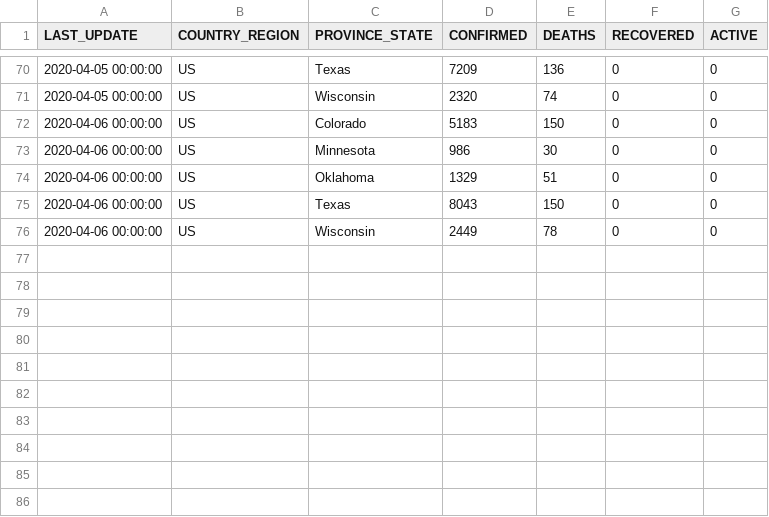
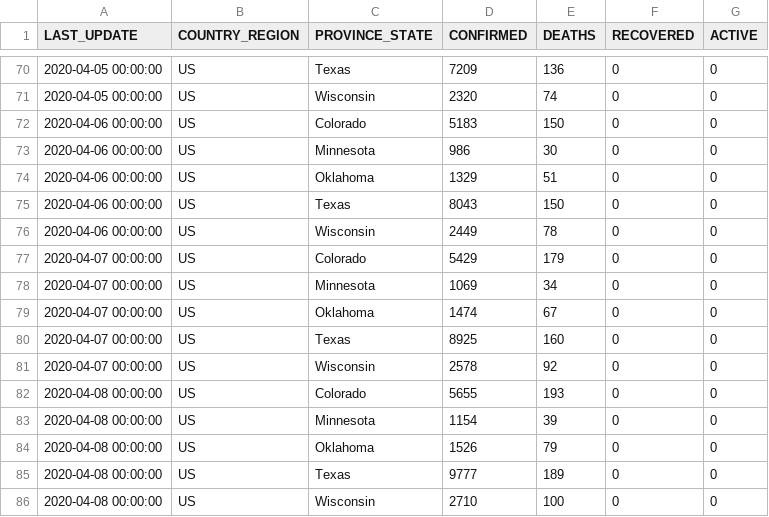
Before and after one commit to pavelfomin/COVID-19, a CSV file: aggregated/covid19-us.csv, drawn as a sheet; only a part is shown, gaps mark what is left out; the diff names each change by its address in the sheet, - before the commit and + after, or states it on an @@ line.

```diff
--- a/aggregated/covid19-us.csv
+++ b/aggregated/covid19-us.csv
+row 77: 2020-04-07 00:00:00 | US | Colorado | 5429 | 179 | 0 | 0
+row 78: 2020-04-07 00:00:00 | US | Minnesota | 1069 | 34 | 0 | 0
+row 79: 2020-04-07 00:00:00 | US | Oklahoma | 1474 | 67 | 0 | 0
+row 80: 2020-04-07 00:00:00 | US | Texas | 8925 | 160 | 0 | 0
+row 81: 2020-04-07 00:00:00 | US | Wisconsin | 2578 | 92 | 0 | 0
+row 82: 2020-04-08 00:00:00 | US | Colorado | 5655 | 193 | 0 | 0
+row 83: 2020-04-08 00:00:00 | US | Minnesota | 1154 | 39 | 0 | 0
+row 84: 2020-04-08 00:00:00 | US | Oklahoma | 1526 | 79 | 0 | 0
+row 85: 2020-04-08 00:00:00 | US | Texas | 9777 | 189 | 0 | 0
+row 86: 2020-04-08 00:00:00 | US | Wisconsin | 2710 | 100 | 0 | 0
```
Also changed, not shown: aggregated/covid19-us-rotated.csv, aggregated/covid19-world-rotated.csv, 5 other files.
============
Scan the data for the string "Wisconsin" and copy each line in which it occurs.

- _Output below_:
+row 81: 2020-04-07 00:00:00 | US | Wisconsin | 2578 | 92 | 0 | 0
+row 86: 2020-04-08 00:00:00 | US | Wisconsin | 2710 | 100 | 0 | 0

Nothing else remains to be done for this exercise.